> To do: In the listing below, locate the lines bearing the word "apos". Copy every one of them.

___ Exercise input ___

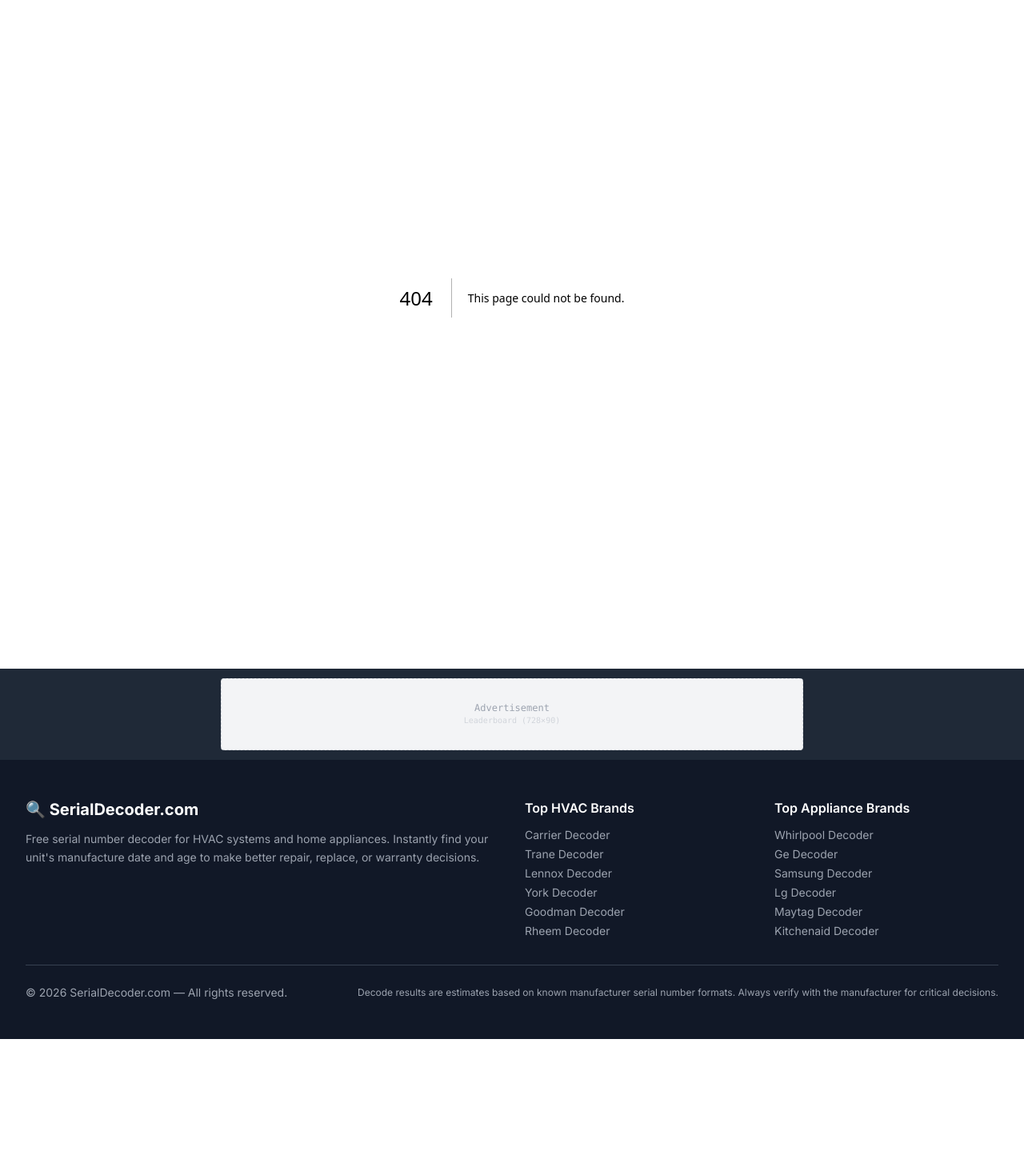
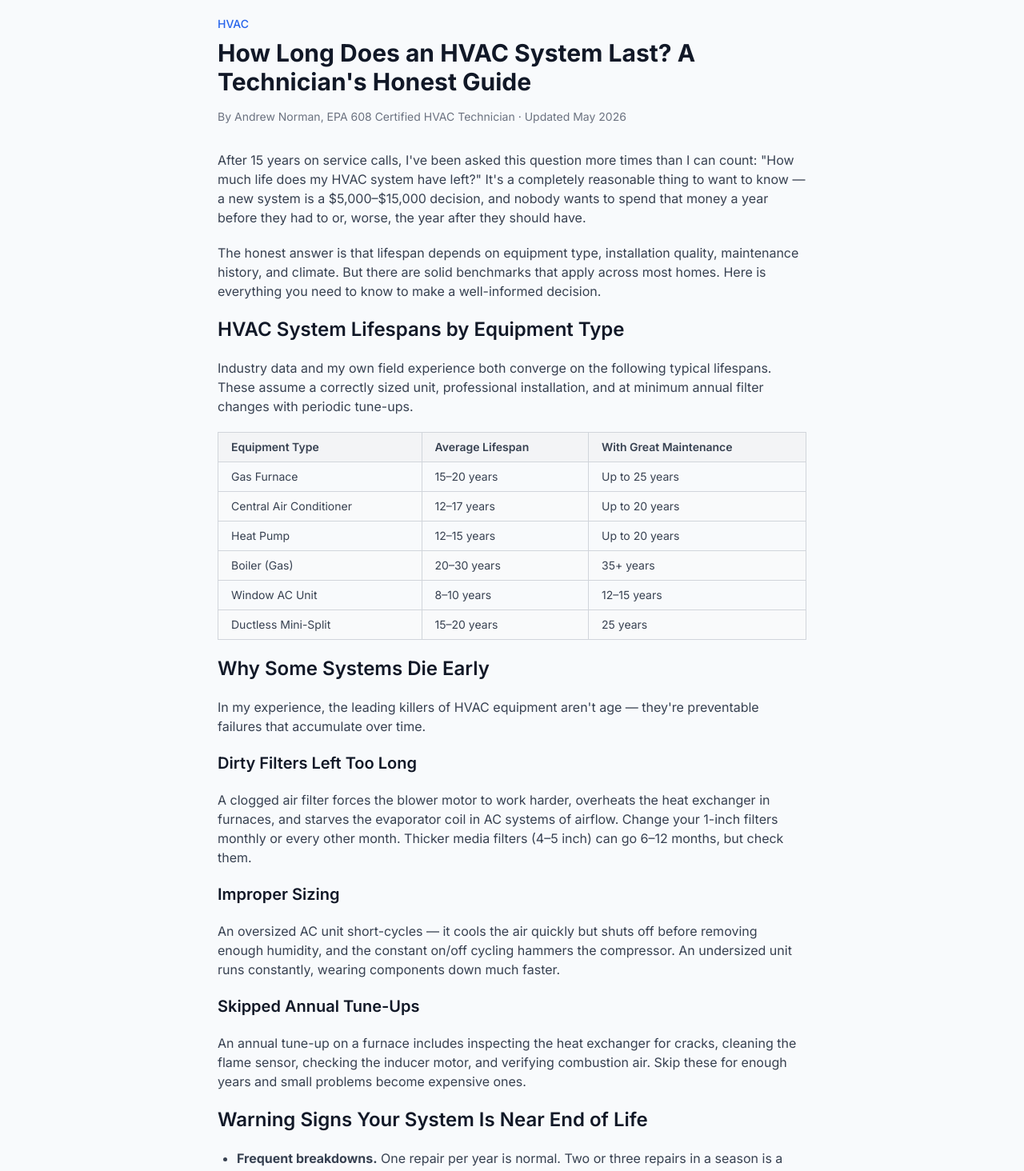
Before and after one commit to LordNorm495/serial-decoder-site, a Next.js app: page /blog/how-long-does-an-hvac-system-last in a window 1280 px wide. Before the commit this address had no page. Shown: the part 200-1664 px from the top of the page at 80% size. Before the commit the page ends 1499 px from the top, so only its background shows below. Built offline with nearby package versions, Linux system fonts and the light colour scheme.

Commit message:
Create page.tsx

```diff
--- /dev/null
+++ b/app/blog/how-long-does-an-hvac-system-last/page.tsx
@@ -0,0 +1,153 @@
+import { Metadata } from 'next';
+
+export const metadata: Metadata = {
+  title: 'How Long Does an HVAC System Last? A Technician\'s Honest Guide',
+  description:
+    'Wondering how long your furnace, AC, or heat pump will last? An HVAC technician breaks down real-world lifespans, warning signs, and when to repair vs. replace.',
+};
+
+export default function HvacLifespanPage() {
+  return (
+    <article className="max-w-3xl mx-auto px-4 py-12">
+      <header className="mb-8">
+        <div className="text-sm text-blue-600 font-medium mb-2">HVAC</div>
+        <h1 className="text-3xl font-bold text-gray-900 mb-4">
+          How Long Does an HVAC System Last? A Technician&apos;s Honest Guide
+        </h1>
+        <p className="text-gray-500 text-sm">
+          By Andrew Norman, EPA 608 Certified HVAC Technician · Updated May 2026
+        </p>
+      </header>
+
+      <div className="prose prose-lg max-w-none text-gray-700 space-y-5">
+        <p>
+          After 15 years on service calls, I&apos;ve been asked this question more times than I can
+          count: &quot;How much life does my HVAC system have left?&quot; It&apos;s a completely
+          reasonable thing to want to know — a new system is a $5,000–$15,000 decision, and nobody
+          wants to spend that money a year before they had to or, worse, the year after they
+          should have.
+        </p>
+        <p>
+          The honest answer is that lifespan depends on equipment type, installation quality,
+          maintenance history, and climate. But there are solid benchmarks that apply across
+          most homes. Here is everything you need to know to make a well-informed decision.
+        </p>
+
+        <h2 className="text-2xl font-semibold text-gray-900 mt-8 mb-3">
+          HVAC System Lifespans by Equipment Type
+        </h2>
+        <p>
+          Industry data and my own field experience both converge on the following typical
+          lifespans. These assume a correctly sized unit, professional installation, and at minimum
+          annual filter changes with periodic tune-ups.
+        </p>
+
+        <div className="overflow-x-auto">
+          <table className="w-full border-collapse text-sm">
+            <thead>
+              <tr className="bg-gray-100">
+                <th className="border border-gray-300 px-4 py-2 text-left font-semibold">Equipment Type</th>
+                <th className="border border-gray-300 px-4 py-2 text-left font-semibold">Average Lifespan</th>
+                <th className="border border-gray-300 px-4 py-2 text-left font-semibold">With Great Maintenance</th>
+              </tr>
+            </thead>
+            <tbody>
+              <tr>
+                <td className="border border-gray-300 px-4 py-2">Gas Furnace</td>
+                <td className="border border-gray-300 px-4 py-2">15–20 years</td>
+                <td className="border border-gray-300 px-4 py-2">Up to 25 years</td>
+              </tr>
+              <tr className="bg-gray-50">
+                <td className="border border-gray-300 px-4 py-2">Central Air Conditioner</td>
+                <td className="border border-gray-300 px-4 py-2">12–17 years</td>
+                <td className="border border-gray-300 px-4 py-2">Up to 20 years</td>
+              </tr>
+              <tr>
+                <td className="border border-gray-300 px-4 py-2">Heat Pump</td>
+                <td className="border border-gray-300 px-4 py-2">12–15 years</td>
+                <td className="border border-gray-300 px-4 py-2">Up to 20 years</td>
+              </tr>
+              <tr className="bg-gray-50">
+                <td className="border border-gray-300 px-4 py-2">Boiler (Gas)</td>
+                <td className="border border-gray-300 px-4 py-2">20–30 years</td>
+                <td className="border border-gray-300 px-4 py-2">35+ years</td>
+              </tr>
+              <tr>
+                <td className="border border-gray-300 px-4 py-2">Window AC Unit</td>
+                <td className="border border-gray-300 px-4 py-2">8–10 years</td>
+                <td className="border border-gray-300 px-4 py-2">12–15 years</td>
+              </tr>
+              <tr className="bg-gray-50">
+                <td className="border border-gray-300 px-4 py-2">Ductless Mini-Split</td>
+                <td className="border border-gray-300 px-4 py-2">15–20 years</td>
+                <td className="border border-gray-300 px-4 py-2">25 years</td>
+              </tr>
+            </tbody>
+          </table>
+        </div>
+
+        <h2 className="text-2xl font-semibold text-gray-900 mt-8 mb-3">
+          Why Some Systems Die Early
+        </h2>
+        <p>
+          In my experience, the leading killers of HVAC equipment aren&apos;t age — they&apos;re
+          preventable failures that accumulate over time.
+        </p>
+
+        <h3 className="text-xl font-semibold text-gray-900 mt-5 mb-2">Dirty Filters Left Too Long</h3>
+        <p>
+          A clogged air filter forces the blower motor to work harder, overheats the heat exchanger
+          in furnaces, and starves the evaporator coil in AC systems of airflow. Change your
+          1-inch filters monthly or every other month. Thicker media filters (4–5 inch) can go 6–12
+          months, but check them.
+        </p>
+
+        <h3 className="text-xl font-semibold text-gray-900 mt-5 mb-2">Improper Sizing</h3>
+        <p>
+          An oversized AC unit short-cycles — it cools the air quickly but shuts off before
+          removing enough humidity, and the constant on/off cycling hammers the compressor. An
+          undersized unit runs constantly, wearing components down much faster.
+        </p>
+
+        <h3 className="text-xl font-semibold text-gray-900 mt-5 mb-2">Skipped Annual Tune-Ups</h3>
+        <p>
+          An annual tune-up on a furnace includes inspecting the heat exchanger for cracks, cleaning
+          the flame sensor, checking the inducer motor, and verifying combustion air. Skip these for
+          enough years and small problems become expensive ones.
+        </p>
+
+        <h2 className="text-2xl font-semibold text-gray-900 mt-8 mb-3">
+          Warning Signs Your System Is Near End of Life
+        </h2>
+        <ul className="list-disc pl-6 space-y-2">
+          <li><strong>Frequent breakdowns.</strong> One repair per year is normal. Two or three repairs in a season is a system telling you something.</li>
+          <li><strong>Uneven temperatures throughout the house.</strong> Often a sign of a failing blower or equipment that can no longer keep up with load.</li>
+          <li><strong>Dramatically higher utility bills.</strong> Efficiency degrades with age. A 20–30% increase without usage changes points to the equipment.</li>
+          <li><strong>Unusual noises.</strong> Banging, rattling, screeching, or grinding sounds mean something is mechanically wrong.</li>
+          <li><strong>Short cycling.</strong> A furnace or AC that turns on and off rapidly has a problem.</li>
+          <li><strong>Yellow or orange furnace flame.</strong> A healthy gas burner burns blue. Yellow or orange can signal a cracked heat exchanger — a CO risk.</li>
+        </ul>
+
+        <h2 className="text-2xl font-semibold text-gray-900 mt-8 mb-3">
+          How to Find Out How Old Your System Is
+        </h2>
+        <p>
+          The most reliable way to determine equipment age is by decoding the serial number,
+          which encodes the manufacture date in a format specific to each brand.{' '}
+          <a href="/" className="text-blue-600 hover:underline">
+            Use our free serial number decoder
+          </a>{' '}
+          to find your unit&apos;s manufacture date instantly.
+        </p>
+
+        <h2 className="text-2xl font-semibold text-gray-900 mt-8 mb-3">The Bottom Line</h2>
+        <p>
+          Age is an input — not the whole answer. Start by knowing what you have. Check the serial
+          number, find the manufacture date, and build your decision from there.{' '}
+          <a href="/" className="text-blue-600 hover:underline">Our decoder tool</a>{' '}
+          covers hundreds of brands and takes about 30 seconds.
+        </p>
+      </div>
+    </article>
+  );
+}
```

___
___ Exercise input ___

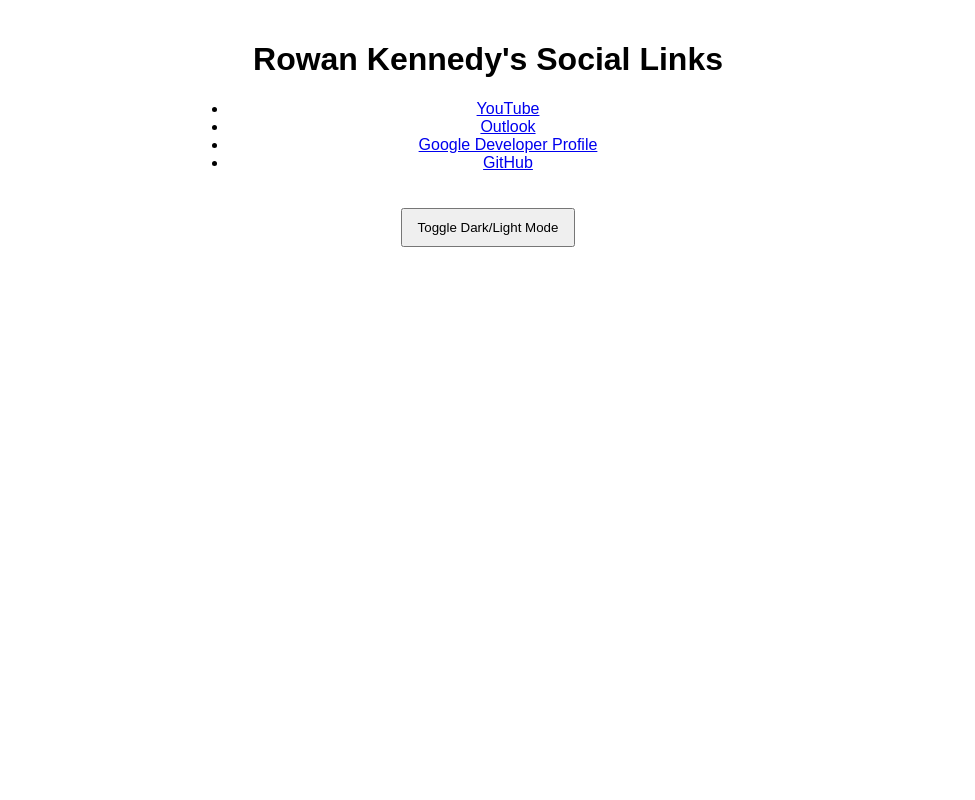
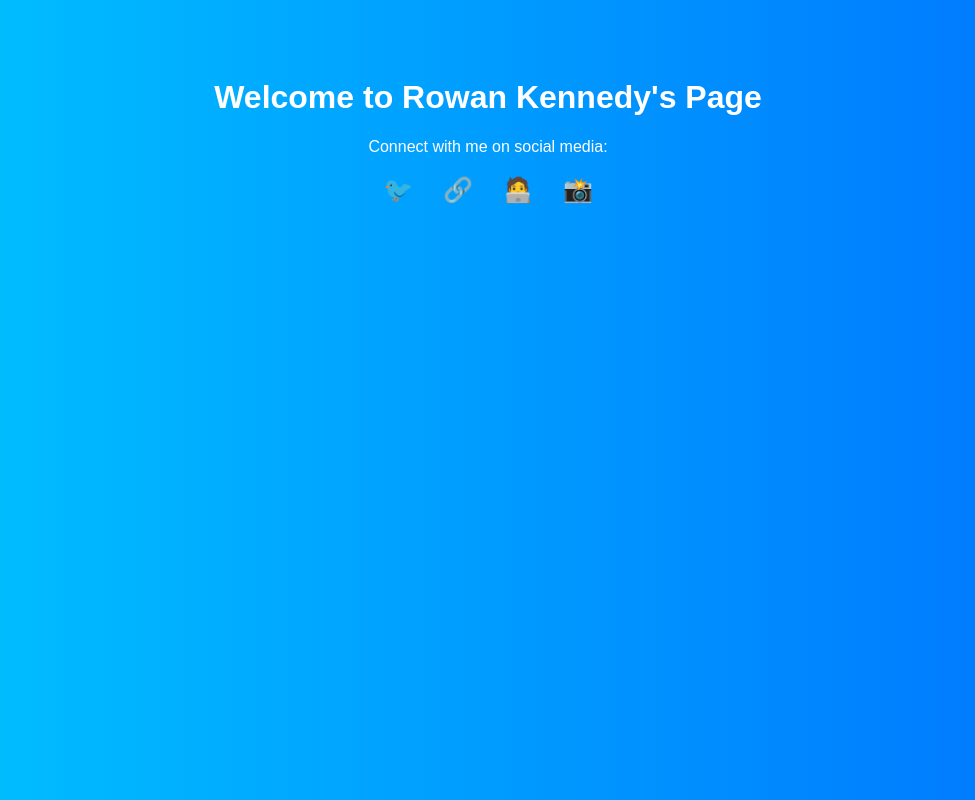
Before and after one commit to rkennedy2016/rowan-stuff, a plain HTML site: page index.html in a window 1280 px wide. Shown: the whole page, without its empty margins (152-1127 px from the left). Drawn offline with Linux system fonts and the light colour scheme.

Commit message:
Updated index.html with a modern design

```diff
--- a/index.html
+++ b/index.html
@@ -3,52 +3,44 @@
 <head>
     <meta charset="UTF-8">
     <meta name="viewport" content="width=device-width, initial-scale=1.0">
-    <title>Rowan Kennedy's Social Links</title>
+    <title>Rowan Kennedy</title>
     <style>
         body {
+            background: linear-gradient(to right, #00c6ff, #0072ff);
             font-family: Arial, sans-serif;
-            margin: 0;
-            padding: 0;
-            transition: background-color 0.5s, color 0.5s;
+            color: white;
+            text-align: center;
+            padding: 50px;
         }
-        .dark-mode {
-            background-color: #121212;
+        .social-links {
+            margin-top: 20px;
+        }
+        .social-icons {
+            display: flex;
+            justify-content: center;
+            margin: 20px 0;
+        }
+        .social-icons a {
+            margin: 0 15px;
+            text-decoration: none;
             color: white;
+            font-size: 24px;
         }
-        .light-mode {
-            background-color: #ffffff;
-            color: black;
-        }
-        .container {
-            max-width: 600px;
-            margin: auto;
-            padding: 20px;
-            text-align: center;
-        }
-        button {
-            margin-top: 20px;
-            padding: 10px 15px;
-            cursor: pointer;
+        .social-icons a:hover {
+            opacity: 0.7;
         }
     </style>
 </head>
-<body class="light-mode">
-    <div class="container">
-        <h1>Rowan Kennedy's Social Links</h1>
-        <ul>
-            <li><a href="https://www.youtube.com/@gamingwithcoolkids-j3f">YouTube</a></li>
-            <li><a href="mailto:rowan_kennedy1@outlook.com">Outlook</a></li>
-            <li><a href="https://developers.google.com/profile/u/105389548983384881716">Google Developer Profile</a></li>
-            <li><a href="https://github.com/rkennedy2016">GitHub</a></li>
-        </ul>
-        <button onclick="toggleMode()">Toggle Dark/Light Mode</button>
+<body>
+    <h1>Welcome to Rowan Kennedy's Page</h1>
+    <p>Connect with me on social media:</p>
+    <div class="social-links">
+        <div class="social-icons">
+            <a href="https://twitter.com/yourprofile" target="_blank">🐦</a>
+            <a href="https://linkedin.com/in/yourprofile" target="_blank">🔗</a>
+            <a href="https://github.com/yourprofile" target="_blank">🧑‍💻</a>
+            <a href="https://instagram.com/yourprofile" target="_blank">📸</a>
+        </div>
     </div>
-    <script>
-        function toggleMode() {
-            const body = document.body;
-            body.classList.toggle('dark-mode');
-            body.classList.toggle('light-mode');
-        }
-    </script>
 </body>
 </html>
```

___

> Response:
+          How Long Does an HVAC System Last? A Technician&apos;s Honest Guide
+          After 15 years on service calls, I&apos;ve been asked this question more times than I can
+          count: &quot;How much life does my HVAC system have left?&quot; It&apos;s a completely
+          In my experience, the leading killers of HVAC equipment aren&apos;t age — they&apos;re
+          to find your unit&apos;s manufacture date instantly.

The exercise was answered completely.